produced by Ryan Steffen and Bailey Beyers of Two Mile Farm, Fairbury, Il
THE FARM STORE: We were recently inspected with no deficiencies. Still selling eggs and chicken from other farmers there plus our own beef and pork and soap; it is the source of income for us. All raw milk is sold direct from the tank, customers serve themselves. (I just put that in there for our officials who like to read my blog. Makes it easier if I put everything in order then they don't have to use the "search" button on my blog. I'm all about efficiency for those we pay with our hard earned tax money.)
We have an amazing group of customers, about 100 each month coming and going and serving themselves. The most honest group of folk we have ever known. We are open everyday except Sunday. Farm store income is the number one source of revenue on our farm, followed by: raw milk sales then pork carcasses, beef carcasses, Red wattle feeders, Red wattle breeders in that order. We are part of the 1% of all US farmers who mange their farm without any other outside non-farm related income but without our committed customers, it would not be possible.
ORGANIC CERTIFICATION: Two weeks ago we had our fifth organic inspection. Again no deficiencies which I take seriously because it is hard work to remain certified organic. This past year was especially hard due to my being so busy with school so I must give the majority of credit to my husband who kept up with the paperwork required by NOP (national Organic Program) while I gallivanted around with other co-eds. The NOP has gotten some very bad press lately about huge farms that were certified organic while not meeting the standards but I will address that in a future post. For us, and our small farm,we take the standards seriously.
THE RED WATTLES: Are alive and well on South Pork Ranch, even though we did say goodbye ( and good eating) to our boar Mad Max. He was one cool pig, friendly and easy going and a joy to be around but when he failed this past summer to get our RW girls pregnant we knew it was time to cull him. Large amounts of meat now available for our dogs and if the taint smell is not too strong...for us as well.

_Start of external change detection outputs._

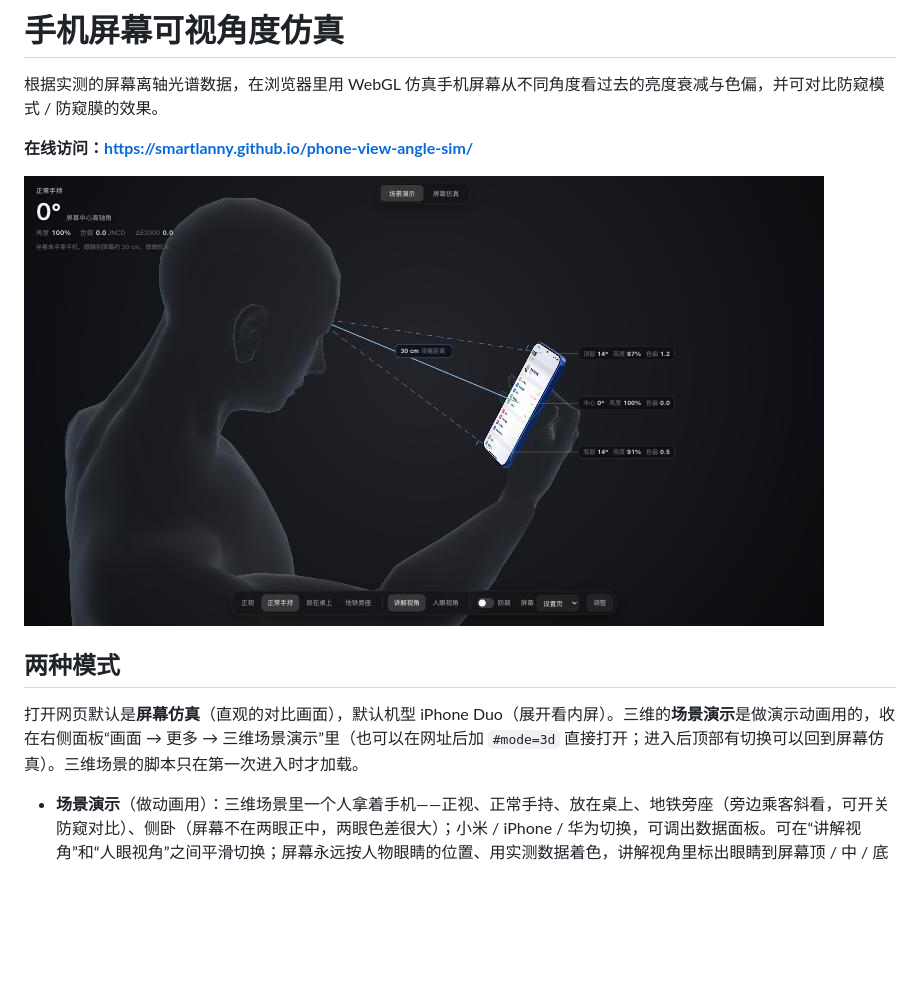
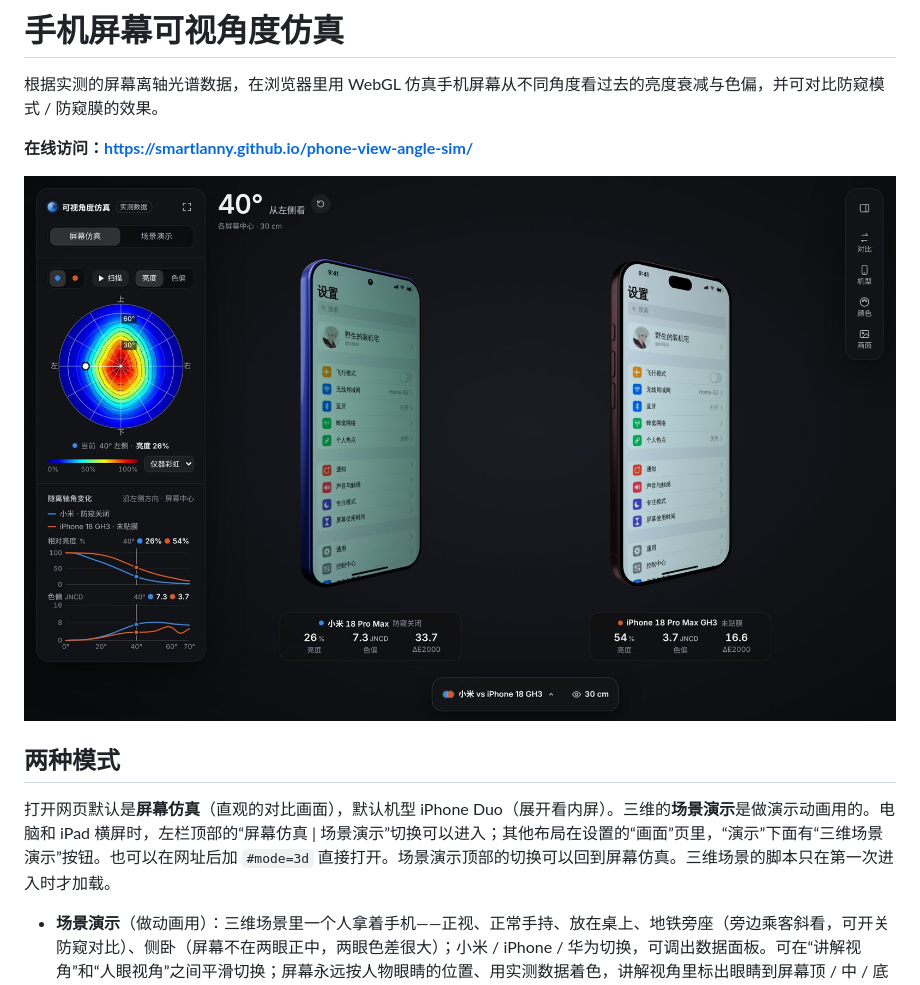
Before and after one commit to smartLanny/phone-view-angle-sim, a Markdown page: README.md, the part around one of its changes. GitHub-like rendering; pictures changed too: docs/screenshot.jpg; blank space fills up the shorter version.

```diff
--- a/README.md
+++ b/README.md
@@ -8,7 +8,7 @@
 
 ## 两种模式
 
-打开网页默认是**屏幕仿真**（直观的对比画面），默认机型 iPhone Duo（展开看内屏）。三维的**场景演示**是做演示动画用的，收在右侧面板“画面 → 更多 → 三维场景演示”里（也可以在网址后加 `#mode=3d` 直接打开；进入后顶部有切换可以回到屏幕仿真）。三维场景的脚本只在第一次进入时才加载。
+打开网页默认是**屏幕仿真**（直观的对比画面），默认机型 iPhone Duo（展开看内屏）。三维的**场景演示**是做演示动画用的。电脑和 iPad 横屏时，左栏顶部的“屏幕仿真 | 场景演示”切换可以进入；其他布局在设置的“画面”页里，“演示”下面有“三维场景演示”按钮。也可以在网址后加 `#mode=3d` 直接打开。场景演示顶部的切换可以回到屏幕仿真。三维场景的脚本只在第一次进入时才加载。
 
 - **场景演示**（做动画用）：三维场景里一个人拿着手机——正视、正常手持、放在桌上、地铁旁座（旁边乘客斜看，可开关防窥对比）、侧卧（屏幕不在两眼正中，两眼色差很大）；小米 / iPhone / 华为切换，可调出数据面板。可在“讲解视角”和“人眼视角”之间平滑切换；屏幕永远按人物眼睛的位置、用实测数据着色，讲解视角里标出眼睛到屏幕顶 / 中 / 底的视线、离轴角、亮度和色偏；工具栏“视线 上下 / 左右”可以改成标屏幕左 / 中 / 右，镜头同时转到看得清左右夹角的方向。源码在 `scene3d/`，说明见 [scene3d/README.md](scene3d/README.md)。
   - **双眼视差**：从人眼视角的整体画面中间分开成左眼 / 右眼（两眼相距约 63 mm，各自按自己的离轴角查实测数据），先并排、再叠在一起，展示视差重影和两眼之间的亮度 / 色差。叠在一起时模拟大脑融合：屏幕中心对齐、边缘保留轻微的不重合，色偏按双眼累加，比只用一只眼看更明显。
```
Also changed, not shown: other parts of README.md (+4 -4 lines), scene3d/README.md (+3 -3 lines), 7 other files.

His progeny will continue on, as over the years we have sold several of his offspring as breeding stock continuing the trend of "The Gentle Giant" in Red Wattle circles. In his place our boar Wally will carry on with the 7 sows we have. Due to the great taste of this raw milk fed, pasture raised meat all our feeder pigs are sold up until April 2015. I'll be taking orders for that pork after Jan 2. Email us at email@example.com if interested.
SCHOOL: I completed my first semester at UIUC (the University of Illinois, Champaign) without falling down any of the English Building stairs. As the oldest undergraduate on campus I consider this a great accomplishment. I certainly struggled to keep up with the technology requirements and discovered a few of my writing implements to be outdated.
I honestly had a riot hanging out with so many, brilliant students who tolerated all my "in my day" stories. I taught them about wall phones, 8 track players and black and white TV's while they showed me how to put a Pusheen Sticker on my text messages and make movies on my PC.
I completed one poetry class, one narrative writing class, one course in American Novels prior to 1914 and one writing analysis course. All I did for hours and hours each week was read and write and read and write. I rediscovered my love of poetry, to read it, to write it, to eat it for dinner. I also spent a large amount of time on the road, 2.5 hours commuting each day. Lets hear it for Audio Books!! All in all the semester was intensely satisfying and exhausting and I can not wait to start classes again Jan 20.
Three more semesters to go for my BA in Creative Writing and just a few more years after that for my MFA. Oh well, going to be old and dead one day anyway; might as well be old, dead, and well read.
|view up our barn alley|